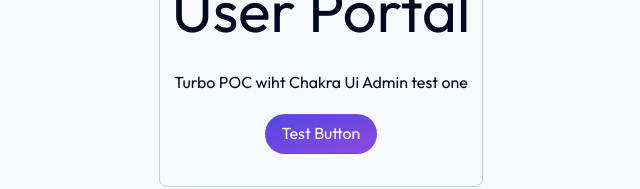
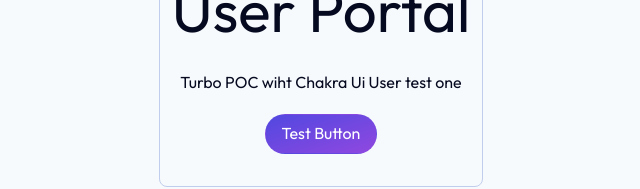
Before and after one commit to ubihacks/Mono-repo.poc, a React (Vite) app in the folder apps/user-portal/: page / in a window 1280 px wide. Shown: the part 135-324 px from the top of the page, without its empty margins (319-959 px from the left). Built offline with nearby package versions, Linux system fonts and the light colour scheme.

Commit message:
user portal update

```diff
--- a/apps/user-portal/src/App.tsx
+++ b/apps/user-portal/src/App.tsx
@@ -12,7 +12,7 @@
         <ColorModeSwitcher />
 
         <Heading>User Portal</Heading>
-      <Text>Turbo POC wiht Chakra Ui Admin test one   </Text>
+      <Text>Turbo POC wiht Chakra Ui User test one   </Text>
 
 
       </Stack>
```
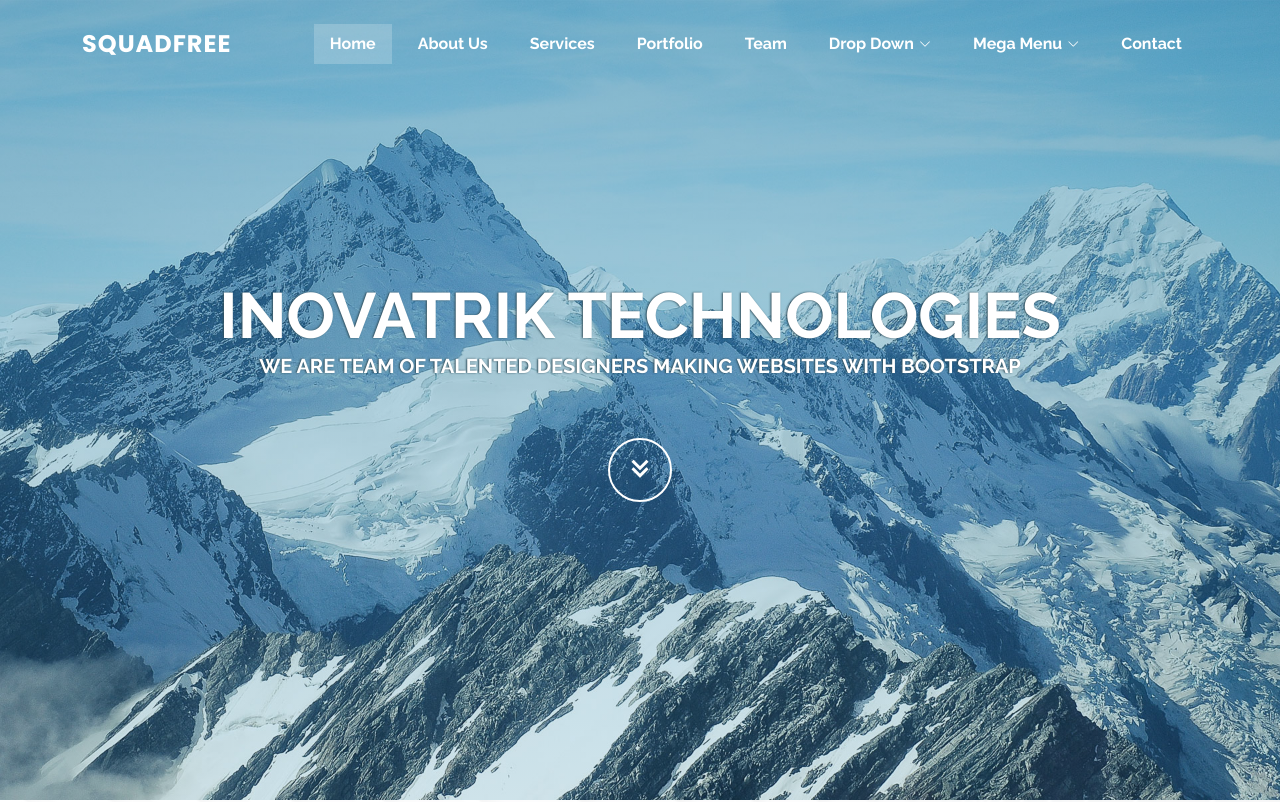
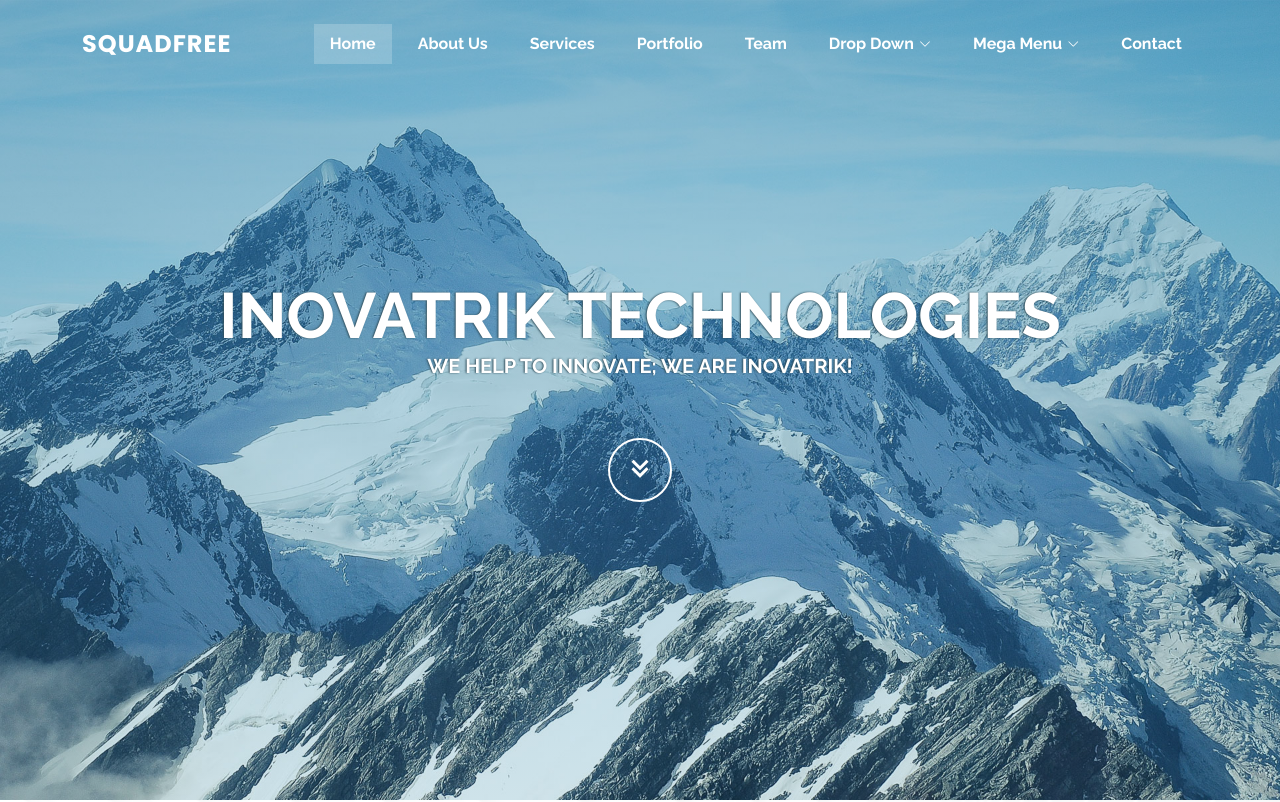
Before and after one commit to inovatrik-manikandan/testrepo, a plain HTML site: page index.html in a window 1280 px wide. Shown: the top 802 px of the page. Drawn offline with nearby package versions, Linux system fonts and the light colour scheme.

Commit message:
jenkins job

```diff
--- a/index.html
+++ b/index.html
@@ -118,7 +118,7 @@
   <section id="hero">
     <div class="hero-container" data-aos="fade-up">
       <h1>INOVATRIK TECHNOLOGIES</h1>
-      <h2>We are team of talented designers making websites with Bootstrap</h2>
+      <h2>We help to innovate; We are Inovatrik!</h2>
       <a href="#about" class="btn-get-started scrollto"><i class="bx bx-chevrons-down"></i></a>
     </div>
   </section><!-- End Hero -->
```
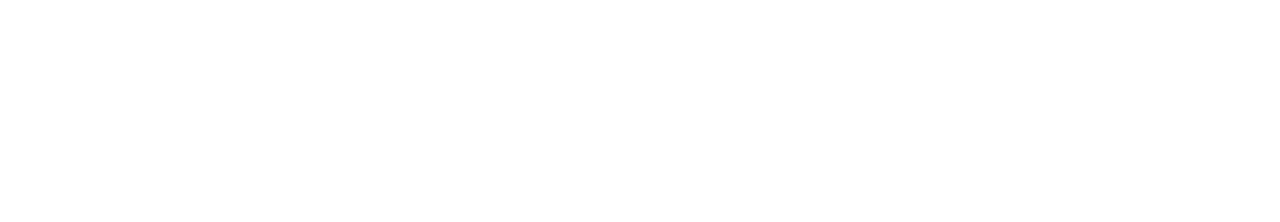
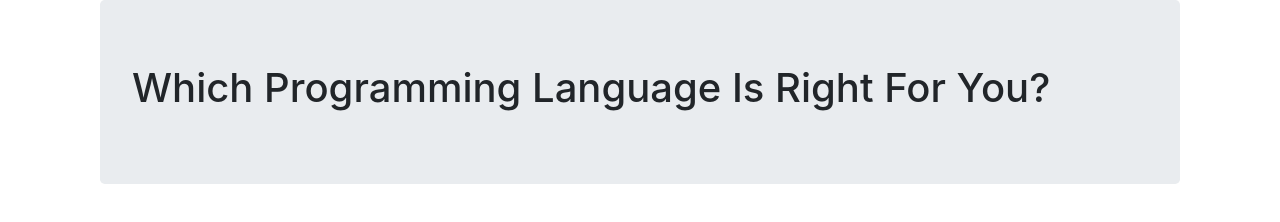
Before and after one commit to Usarneme/programming_language_selector, a plain HTML site: page index.html in a window 1280 px wide. Drawn offline with nearby package versions, Linux system fonts and the light colour scheme.

Commit message:
initial boilerplate code commit.

```diff
--- a/index.html
+++ b/index.html
@@ -12,8 +12,12 @@
   <title>A fantastical adventure</title>
 </head>
 <body>
-  <section>
-
+  <section class="container main">
+    <div class="container">
+      <div class="jumbotron">
+        <h1>Which Programming Language Is Right For You?</h1>
+      </div>
+    </div>
   </section>
 
   <script
```
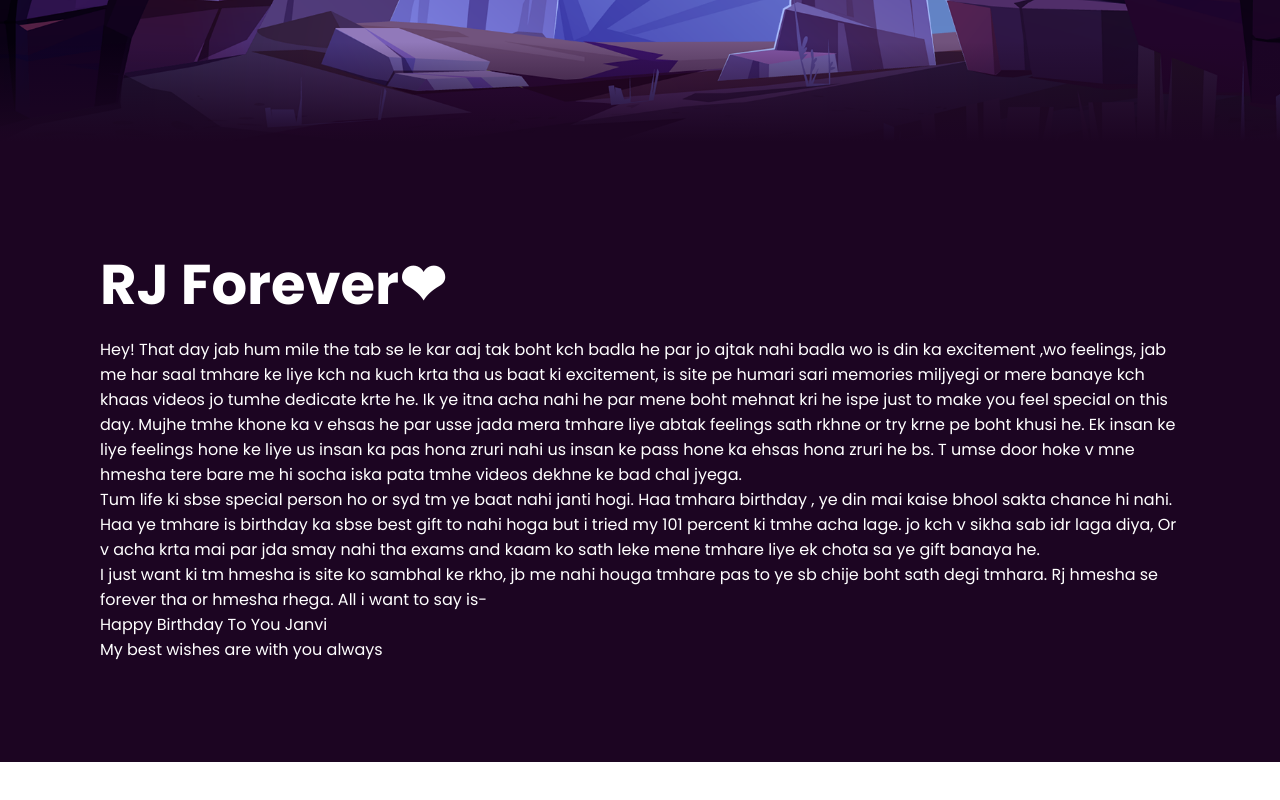
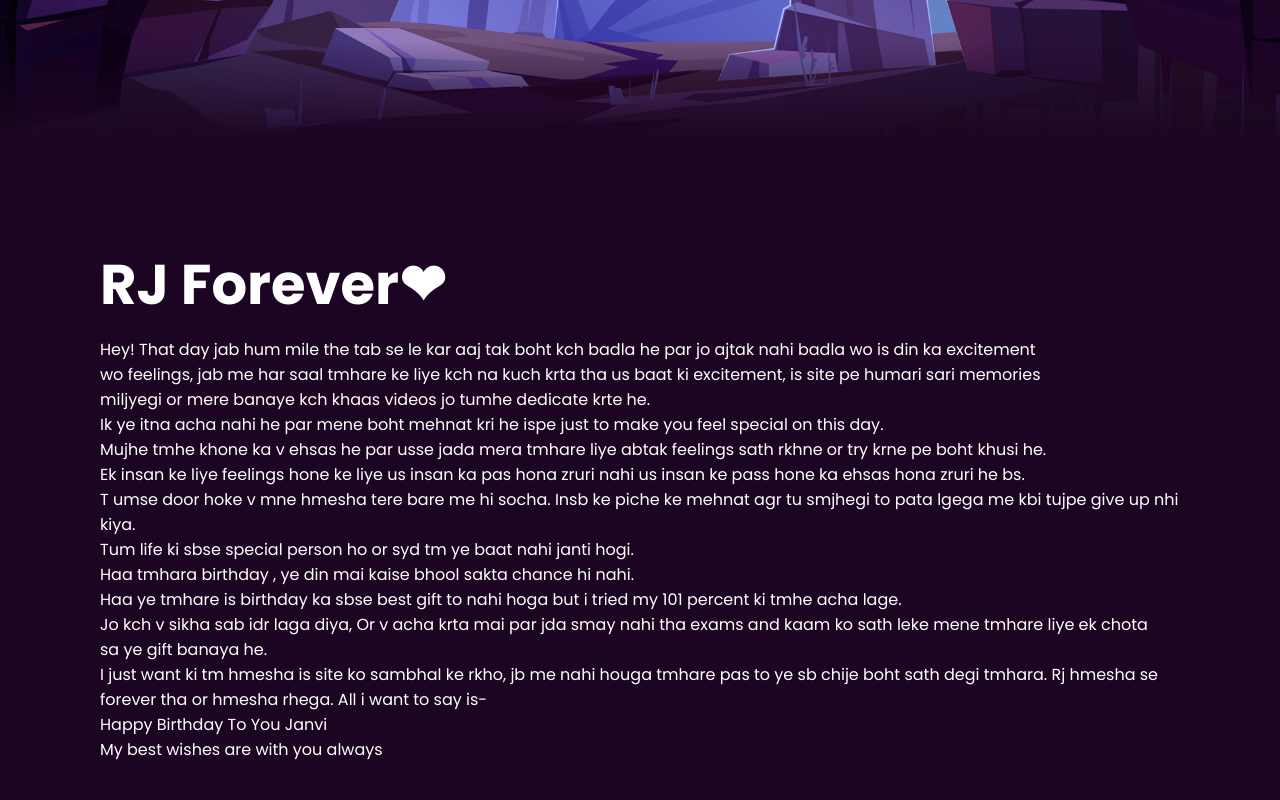
Before and after one commit to RjForLife/efforts, a plain HTML site: page index.html in a window 1280 px wide. Shown: the part 658-1458 px from the top of the page. Before the commit the page ends 1420 px from the top, so only its background shows below. Drawn offline with Linux system fonts and the light colour scheme; a web font is replaced by a local one.

Commit message:
Update index.html

```diff
--- a/index.html
+++ b/index.html
@@ -28,15 +28,18 @@
             <div class="secc" id="secc">
             <p>
                 Hey!
-                That day jab hum mile the tab se le kar aaj tak boht kch badla he par jo ajtak nahi badla wo is din ka excitement ,wo feelings, jab me har saal tmhare ke liye
-                kch na kuch krta tha us baat ki excitement, is site pe humari sari memories miljyegi or mere banaye kch khaas videos jo tumhe dedicate krte he.
-                Ik ye itna acha nahi he par mene boht mehnat kri he ispe just to make you feel special on this day. Mujhe tmhe khone ka v ehsas he par usse jada
-                mera tmhare liye abtak feelings sath rkhne or try krne pe boht khusi he. Ek insan ke liye feelings hone ke liye us insan ka pas hona zruri nahi us insan ke pass hone ka ehsas hona zruri he bs.
-T               umse door hoke v mne hmesha tere bare me hi socha iska pata tmhe videos dekhne ke bad chal jyega.
-                <br>
-                Tum life ki sbse special person ho or syd tm ye baat nahi janti hogi. Haa tmhara birthday , ye din mai kaise bhool sakta chance hi nahi.
-                Haa ye tmhare is birthday ka sbse best gift to nahi hoga but i tried my 101 percent ki tmhe acha lage. jo kch v sikha sab idr laga diya,
-                Or v acha krta mai par jda smay nahi tha exams and kaam ko sath leke mene tmhare liye ek chota sa ye gift banaya he.
+                That day jab hum mile the tab se le kar aaj tak boht kch badla he par jo ajtak nahi badla wo is din ka excitement<br>
+                wo feelings, jab me har saal tmhare ke liye kch na kuch krta tha us baat ki excitement, is site pe humari sari memories <br>
+                miljyegi or mere banaye kch khaas videos jo tumhe dedicate krte he.<br>
+                Ik ye itna acha nahi he par mene boht mehnat kri he ispe just to make you feel special on this day.<br>
+                Mujhe tmhe khone ka v ehsas he par usse jada mera tmhare liye abtak feelings sath rkhne or try krne pe boht khusi he.<br>
+                Ek insan ke liye feelings hone ke liye us insan ka pas hona zruri nahi us insan ke pass hone ka ehsas hona zruri he bs.<br>
+T               umse door hoke v mne hmesha tere bare me hi socha. Insb ke piche ke mehnat agr tu smjhegi to pata lgega me kbi tujpe give up nhi kiya.<br>
+                Tum life ki sbse special person ho or syd tm ye baat nahi janti hogi.<br>
+                Haa tmhara birthday , ye din mai kaise bhool sakta chance hi nahi.<br>
+                Haa ye tmhare is birthday ka sbse best gift to nahi hoga but i tried my 101 percent ki tmhe acha lage.<br>
+                Jo kch v sikha sab idr laga diya, Or v acha krta mai par jda smay nahi tha exams and kaam ko sath leke mene tmhare liye ek chota <br>
+                sa ye gift banaya he.
 
                 <br>
                 I just want ki tm hmesha is site ko sambhal ke rkho, jb me nahi houga tmhare pas to ye sb
```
───
YOUR INSTRUCTIONS:
Report every line of the data in which "khaas" appears.

ANSWER SECTION:
-                kch na kuch krta tha us baat ki excitement, is site pe humari sari memories miljyegi or mere banaye kch khaas videos jo tumhe dedicate krte he.
+                miljyegi or mere banaye kch khaas videos jo tumhe dedicate krte he.<br>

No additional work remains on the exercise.